http://www.marketwatch.com/story/eg...in-to-ccc-2012-06-13?link=MW_home_latest_newsEgan-Jones Ratings Co. downgraded its sovereign rating on Spain further into junk Wednesday as funding costs rise and the country's banking sector seeks financial aid. Egan-Jones cut its rating on Spain to CCC+ from B, right on the heels of a downgrade from BB- in late May. "As we expected, Spain requested support for its banking sector and will probably need cash for weaker provinces," the ratings agency said in a note. "Assets of Spain's largest two banks exceed its GDP." Yields on Spain's 10-year note hit 6.75% on Wednesday.
The economic situation of the City of Parla "can not deal with creditors and maintain basic health services to citizens," according to the report of the Audit Chamber of the Community of Madrid, who advised to take measures to continuity of the consistory. However, the City of Parla has denied Monday that is on the verge of bankruptcy.
The report, which has had access, stated that the measures that have been launched this Madrid City Council, which governs the PSOE since the first democratic elections, "not enough" to pay "a debt so high."
In this regard, local authorities summons to articulate "some exceptional plan" to allow continuity of the consistory of the town, which is located at number 54 in population census nationally (130,000 inhabitants) and in ninth place in the Community of Madrid.
http://globaleconomicanalysis.blogspot.com/2012/11/spain-declares-2-year-moratorium-on.htmlEl Pais (via Google translate) reports Government will give a two-year moratorium to end evictions.
The problem with an eviction moratorium should be obvious. People will have no incentive to pay their mortgages for the next two years. Many people will take that option and it will further stress the Spanish banking sector already deep in trouble.
More: http://globaleconomicanalysis.blogspot.com/2012/11/idiocy-in-spain-build-more-houses-issue.htmlIdiocy is running rampant in Spain. The Association of Spanish Banks (AEB) thinks the solution to the debt crisis is to build more houses in spite of the fact sales are down by as much as 85%.

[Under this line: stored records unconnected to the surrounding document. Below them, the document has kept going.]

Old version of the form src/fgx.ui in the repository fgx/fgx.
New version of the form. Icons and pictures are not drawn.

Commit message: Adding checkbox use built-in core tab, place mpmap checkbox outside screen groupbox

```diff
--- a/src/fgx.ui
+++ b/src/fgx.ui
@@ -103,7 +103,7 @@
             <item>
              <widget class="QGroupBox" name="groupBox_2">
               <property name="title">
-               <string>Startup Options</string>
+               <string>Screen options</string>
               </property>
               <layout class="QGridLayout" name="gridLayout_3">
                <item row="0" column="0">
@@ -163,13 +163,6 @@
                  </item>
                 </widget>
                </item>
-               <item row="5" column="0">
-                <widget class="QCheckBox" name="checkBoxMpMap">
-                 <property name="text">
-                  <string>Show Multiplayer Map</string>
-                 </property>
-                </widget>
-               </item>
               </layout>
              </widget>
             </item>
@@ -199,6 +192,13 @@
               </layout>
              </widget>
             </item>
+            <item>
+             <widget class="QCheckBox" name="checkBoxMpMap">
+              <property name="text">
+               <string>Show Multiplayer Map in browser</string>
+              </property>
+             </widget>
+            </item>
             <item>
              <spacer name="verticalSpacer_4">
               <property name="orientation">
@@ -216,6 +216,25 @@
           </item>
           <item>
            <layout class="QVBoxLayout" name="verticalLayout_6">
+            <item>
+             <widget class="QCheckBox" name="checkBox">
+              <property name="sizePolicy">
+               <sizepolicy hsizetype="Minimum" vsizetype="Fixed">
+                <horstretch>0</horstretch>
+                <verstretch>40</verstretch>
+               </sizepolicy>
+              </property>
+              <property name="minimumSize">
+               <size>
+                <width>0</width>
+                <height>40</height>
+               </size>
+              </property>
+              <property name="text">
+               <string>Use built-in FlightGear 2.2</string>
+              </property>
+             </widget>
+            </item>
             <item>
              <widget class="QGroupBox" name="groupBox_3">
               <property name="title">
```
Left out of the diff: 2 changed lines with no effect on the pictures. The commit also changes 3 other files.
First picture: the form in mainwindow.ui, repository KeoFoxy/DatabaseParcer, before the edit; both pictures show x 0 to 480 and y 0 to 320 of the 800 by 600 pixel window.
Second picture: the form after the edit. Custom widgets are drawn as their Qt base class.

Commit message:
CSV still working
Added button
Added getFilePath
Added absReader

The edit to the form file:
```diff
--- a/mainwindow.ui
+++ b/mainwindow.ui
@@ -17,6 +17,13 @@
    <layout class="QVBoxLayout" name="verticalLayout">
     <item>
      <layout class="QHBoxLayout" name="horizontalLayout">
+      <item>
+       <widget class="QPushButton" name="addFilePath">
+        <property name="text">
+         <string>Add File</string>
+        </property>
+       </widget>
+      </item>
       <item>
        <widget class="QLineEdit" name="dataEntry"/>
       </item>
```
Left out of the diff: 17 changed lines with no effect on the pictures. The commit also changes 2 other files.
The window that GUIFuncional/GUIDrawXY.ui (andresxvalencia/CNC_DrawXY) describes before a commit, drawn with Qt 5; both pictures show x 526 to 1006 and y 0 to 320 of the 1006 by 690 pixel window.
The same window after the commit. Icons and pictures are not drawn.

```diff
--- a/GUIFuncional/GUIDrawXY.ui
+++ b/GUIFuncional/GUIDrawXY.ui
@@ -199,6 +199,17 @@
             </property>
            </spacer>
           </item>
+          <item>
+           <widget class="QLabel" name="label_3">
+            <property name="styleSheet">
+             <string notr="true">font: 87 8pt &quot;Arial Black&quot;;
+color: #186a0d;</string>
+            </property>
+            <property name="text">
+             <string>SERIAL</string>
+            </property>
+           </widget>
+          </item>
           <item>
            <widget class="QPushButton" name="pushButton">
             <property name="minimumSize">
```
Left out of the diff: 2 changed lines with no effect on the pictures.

- The ministry of public works says "demand by foreigners is critical to recovery"
- Foreign demand is down by 85%
- There are 680,000 unsold homes
http://globaleconomicanalysis.blogspot.com/2013/05/another-warning-call-for-depositors.htmlHere's an optimistic headline on the Financial Times that could easily be off by a factor of 10 or more: Spain’s banks need €10bn more provisions.
€10bn or €100bn?Spanish banks will need to put aside extra provisions of up to €10bn to cover loans that borrowers will struggle to repay, according to an internal estimate by the Bank of Spain.
Banks rolled over €200bn of loans because they could not pay debt on time, pretending the loans were current, and the Bank of Spain estimates the risk at a mere €10bn.
Who do they think they are they fooling?
Will 70% of those loans be paid back? 50%? 20%? I don't know but I strongly suggest it sure will not be 95%.
Given the perpetual over-optimism on Spanish bank losses, I estimate there is a 0% chance the losses on this disclosure will be as little as €10bn.
That said, I do not know what the existing loan loss provisions are, but if they are high enough (extremely doubtful), then there is some chance the losses will be on the order of €30bn or so (on the general principle things are typically 300% worse than the optimistic scenario).
This does not factor in losses on Spanish government bonds when Spain eventually seeks a massive bailout. Realistically, Spanish banks are insolvent.
Another Warning Call!
By the way, this is yet another warning call "If you have money in Spanish banks, move it somewhere else immediately!"